Mensching: Health of Tigers' system can't be ignored

Kurt Mensching
Special to The Detroit News

Late January and early February is the "silly season" of baseball's yearly calendar — and there's nothing sillier this time of year than all the attention given to prospect rankings and farm systems. But to disregard the message that prospect rankings is trying to tell us would be silly, too.

In Detroit, this has become a yearly flogging by the professional baseball equivalent of football or basketball recruiting websites. If the systems were similar, you get the feeling that the Tigers are short on four- and five-star prospects, and quite possibly aren't all that much better than the two- and three-star variety. Which is to say, doom is in the air.

ESPN's Keith Law declared the Tigers' farm system the worst among the 30 clubs. Derek Hill, a center-field prospect drafted last summer, earned the only spot among ESPN's top 100 list, at No. 85.

In MLB.com's 2015 top 100 prospects to watch, rightfielder Steven Moya was tabbed as the only Tigers prospect worth watching, sneaking in just under the wire at No. 100.

All of this would seem to bode poorly for the future of a top-heavy organization weighed down by a small number of players over the age of 30 already accounting for more than $100 million in payroll each year through 2017, and more than $90 million owed in 2018. This includes the annual money being sent to the Rangers for taking Prince Fielder off the team's hands.

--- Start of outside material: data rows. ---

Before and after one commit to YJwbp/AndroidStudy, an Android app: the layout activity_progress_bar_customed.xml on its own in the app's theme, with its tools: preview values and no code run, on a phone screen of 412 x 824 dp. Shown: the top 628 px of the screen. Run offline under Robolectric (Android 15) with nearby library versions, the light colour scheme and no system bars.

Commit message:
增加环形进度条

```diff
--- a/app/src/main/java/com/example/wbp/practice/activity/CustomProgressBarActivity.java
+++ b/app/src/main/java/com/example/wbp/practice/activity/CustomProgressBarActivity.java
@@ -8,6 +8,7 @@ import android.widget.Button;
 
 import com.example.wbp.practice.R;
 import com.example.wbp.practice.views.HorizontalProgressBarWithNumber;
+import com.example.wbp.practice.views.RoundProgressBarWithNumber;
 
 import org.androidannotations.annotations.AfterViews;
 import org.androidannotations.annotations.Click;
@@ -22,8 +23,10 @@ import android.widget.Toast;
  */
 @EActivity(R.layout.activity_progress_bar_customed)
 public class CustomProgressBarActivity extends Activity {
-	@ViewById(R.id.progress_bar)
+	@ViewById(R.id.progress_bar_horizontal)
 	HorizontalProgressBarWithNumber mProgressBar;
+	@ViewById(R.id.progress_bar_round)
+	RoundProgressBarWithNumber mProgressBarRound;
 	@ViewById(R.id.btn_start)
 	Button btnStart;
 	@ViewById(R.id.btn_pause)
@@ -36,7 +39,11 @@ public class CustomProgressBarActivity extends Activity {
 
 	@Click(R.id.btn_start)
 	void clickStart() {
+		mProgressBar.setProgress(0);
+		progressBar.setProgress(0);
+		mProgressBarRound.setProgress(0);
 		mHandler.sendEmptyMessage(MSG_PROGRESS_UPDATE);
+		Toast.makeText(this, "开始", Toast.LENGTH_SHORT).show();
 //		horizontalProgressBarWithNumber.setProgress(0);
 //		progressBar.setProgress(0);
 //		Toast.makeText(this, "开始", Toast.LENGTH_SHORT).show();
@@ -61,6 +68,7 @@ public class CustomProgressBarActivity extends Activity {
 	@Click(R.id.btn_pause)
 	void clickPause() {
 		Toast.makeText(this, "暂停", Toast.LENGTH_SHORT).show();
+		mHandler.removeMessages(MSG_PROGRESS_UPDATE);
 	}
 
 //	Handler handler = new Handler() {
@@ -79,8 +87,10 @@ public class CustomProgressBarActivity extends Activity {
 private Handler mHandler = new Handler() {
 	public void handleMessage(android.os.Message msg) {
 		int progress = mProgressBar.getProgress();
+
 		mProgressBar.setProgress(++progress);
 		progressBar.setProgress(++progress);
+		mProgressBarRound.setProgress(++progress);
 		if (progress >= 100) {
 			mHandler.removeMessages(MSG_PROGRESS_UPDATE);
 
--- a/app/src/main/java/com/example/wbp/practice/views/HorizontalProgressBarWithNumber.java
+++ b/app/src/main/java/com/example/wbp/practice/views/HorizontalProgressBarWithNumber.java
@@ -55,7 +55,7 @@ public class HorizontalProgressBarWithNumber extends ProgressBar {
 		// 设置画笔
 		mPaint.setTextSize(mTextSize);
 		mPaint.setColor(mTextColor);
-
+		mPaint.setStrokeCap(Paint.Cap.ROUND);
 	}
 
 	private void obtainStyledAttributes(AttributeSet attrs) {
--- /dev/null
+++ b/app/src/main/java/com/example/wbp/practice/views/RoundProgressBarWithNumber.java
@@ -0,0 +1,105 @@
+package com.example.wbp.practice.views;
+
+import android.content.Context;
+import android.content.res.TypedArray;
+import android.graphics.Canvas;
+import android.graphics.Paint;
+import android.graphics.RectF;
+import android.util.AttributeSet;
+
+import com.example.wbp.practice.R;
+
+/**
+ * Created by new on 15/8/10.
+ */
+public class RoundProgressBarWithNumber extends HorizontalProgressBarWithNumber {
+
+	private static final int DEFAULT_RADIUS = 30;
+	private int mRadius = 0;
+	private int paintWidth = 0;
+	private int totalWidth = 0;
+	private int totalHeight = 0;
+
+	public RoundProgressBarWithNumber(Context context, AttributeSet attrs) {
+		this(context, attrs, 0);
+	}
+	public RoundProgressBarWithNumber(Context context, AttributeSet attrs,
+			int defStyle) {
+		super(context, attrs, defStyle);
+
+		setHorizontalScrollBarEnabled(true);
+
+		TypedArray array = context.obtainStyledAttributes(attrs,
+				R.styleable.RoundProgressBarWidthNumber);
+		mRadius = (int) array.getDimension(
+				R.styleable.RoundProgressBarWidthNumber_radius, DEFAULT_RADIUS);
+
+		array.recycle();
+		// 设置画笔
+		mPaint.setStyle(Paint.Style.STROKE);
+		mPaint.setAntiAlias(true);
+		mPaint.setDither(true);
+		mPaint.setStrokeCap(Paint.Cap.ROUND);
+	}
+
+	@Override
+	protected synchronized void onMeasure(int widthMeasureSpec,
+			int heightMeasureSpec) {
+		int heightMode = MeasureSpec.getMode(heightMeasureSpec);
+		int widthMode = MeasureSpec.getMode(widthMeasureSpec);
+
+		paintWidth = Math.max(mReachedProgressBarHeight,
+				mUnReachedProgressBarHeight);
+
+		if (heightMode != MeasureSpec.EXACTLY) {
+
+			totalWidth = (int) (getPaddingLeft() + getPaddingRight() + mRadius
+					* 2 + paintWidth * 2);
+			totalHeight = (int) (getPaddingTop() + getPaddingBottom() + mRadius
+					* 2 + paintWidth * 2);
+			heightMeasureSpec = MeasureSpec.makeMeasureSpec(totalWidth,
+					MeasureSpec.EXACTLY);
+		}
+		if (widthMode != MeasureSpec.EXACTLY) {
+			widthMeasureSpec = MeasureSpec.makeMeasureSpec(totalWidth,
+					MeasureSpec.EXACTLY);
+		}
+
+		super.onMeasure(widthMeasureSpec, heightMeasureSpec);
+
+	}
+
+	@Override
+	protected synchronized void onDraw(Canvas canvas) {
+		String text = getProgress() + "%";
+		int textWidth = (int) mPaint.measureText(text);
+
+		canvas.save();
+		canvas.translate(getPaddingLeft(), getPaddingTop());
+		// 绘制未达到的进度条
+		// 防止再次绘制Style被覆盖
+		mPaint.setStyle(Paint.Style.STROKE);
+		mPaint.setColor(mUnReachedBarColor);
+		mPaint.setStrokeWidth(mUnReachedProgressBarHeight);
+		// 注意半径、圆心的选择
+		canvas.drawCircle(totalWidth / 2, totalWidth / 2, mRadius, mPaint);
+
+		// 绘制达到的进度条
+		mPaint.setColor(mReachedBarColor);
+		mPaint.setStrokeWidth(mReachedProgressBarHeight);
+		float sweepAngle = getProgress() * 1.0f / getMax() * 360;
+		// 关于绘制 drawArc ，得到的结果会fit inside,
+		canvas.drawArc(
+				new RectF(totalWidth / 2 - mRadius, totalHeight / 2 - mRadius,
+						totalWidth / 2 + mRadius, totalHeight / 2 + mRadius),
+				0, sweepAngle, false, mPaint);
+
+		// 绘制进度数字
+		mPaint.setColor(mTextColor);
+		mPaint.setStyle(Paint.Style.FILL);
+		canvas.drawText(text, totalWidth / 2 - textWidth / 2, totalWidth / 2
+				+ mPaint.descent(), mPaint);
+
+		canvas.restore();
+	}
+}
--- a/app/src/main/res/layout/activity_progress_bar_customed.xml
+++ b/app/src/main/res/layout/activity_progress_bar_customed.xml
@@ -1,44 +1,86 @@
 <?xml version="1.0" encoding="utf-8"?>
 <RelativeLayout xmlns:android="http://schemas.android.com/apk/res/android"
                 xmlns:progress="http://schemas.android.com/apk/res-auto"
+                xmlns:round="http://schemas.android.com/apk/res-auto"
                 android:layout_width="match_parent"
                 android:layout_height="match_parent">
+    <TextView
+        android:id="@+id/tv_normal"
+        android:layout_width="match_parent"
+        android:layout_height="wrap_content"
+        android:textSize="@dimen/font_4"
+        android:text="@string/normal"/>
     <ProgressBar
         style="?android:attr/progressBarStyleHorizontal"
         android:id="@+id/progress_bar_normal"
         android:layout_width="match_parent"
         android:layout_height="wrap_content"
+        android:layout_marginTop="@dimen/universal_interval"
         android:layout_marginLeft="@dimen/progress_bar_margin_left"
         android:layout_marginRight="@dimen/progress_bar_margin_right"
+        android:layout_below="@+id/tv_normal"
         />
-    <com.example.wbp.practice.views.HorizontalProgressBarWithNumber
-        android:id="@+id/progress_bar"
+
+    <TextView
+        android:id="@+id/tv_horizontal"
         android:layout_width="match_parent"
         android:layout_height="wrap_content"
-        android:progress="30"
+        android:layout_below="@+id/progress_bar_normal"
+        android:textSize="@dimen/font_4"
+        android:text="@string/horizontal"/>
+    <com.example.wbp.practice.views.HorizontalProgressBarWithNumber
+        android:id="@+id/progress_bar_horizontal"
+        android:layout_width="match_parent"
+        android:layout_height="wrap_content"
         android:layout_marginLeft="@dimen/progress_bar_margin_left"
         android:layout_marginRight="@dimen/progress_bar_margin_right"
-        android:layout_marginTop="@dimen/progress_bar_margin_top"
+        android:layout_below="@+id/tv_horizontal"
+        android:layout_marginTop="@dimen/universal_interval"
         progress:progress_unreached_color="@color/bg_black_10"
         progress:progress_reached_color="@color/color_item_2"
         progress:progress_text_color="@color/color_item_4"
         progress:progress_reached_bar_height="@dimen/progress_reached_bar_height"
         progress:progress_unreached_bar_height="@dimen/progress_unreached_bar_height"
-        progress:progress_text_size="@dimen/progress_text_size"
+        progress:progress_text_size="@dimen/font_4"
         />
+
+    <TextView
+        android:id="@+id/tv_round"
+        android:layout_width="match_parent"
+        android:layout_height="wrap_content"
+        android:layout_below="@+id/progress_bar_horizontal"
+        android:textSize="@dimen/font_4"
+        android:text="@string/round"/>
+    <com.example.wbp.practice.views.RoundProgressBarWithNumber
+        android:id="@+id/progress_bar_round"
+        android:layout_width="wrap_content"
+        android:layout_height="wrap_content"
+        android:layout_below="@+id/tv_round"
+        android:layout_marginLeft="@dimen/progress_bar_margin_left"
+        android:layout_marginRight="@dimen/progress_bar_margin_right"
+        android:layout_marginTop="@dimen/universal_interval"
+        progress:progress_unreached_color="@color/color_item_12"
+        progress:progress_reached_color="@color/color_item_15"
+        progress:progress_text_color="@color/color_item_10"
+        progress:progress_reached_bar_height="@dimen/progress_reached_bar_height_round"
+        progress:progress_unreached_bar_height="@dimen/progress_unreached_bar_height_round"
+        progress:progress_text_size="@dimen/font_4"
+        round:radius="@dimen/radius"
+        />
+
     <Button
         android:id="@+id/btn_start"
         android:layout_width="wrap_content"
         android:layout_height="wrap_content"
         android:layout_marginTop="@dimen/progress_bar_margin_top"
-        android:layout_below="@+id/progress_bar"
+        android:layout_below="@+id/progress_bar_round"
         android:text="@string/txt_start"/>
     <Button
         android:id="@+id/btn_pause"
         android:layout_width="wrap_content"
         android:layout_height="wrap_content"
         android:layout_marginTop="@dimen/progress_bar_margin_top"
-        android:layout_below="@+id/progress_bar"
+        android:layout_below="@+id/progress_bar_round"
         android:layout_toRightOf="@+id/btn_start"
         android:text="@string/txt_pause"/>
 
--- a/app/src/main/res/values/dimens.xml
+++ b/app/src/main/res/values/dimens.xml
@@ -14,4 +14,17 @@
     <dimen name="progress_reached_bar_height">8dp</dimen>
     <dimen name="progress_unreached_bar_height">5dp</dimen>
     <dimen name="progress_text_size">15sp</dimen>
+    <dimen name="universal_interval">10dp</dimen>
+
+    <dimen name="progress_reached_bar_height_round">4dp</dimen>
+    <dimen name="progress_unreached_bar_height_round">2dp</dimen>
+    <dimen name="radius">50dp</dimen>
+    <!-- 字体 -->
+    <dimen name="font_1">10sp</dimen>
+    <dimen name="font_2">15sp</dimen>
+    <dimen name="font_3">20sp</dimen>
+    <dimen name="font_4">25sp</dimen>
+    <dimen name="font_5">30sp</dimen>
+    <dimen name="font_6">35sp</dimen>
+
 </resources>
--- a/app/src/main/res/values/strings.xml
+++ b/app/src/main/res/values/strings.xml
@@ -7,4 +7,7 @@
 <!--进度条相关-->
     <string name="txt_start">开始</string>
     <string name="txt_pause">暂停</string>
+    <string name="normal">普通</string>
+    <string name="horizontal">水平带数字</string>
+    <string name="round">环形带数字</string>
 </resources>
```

And yet, we've heard this tale before. We've listened as figures in the national media have predicted the beginning of the end for Detroit — a prediction that came before the Tigers ran off four consecutive division titles, three ALCS appearances and one AL pennant.

Why should we believe this time will be any different?

Tigers president and general manager Dave Dombrowski doesn't, telling The News a little more than two weeks ago: "(Law) can say whatever he would like, but I remember after 2006 people said we wouldn't win anytime soon, and people have talked about that after other years that we wouldn't be good for years to come."

He has a point, to a certain degree. Picking top prospects is an inexact science, much like with voting for baseball's postseason awards. You hope that a number of different systems and philosophies are able to come together as a whole, to tell you something more than any one individual's opinion.

Many are concerned more with ceilings than floors, and Detroit doesn't always have those sorts of high-ceiling players.

Even when the Tigers do, they don't always turn into star players. Take Cameron Maybin, for example. Some would (wrongfully) label him as a bust for never living up to the hype of being a perennial top-10 prospect early in his career. But for any player to overcome the odds and make a debut at 20 years old, as well as play on a major league roster every year since, is at least noteworthy.

You could go on to list any number of high-profile prospects here. Detroit didn't hang on to most of them, yet seldom can you look back and call exchanging these players a "loss."

The Tigers, for being perennial losers in prospect rankings, seldom seem to find themselves in big trouble. What they lack in blue chippers they make up for in blue collars, players who never may reach great heights but who fill in admirably around the superstars.

Although you might be tempted to call that the Tigers' philosophy, it's doubtful it is. No organization truly sets out to avoid the best young players. Detroit finds itself in the position it does because as a successful team, it doesn't generally have great draft positioning, and as a team trying to win every year, what players it does have tend to get moved to other organizations to maintain momentum.

There is, of course, a downside to all of this. The Tigers' depth is always an issue, as it is again this year. And at some point, the money might reach the limit of its ability to put a good team on the field without a few talented low-cost starters filling out the ranks.

A smart front office has managed to outrun these issues so far, but the pack in the AL Central Division is catching up. As a result of their trading and spending ways, the Tigers have less room to maneuver to counter it.

Paying too much attention to prospect rankings would indeed be silly. But with spring training about to begin, it would be beneficial to the Tigers' long-term health if a few thus-far unknowns step forward in the coming year.

Kurt Mensching is the editor of Bless You Boys, a Tigers blog (www.blessyouboys.com). He can be reached at bybtigers@gmail.com.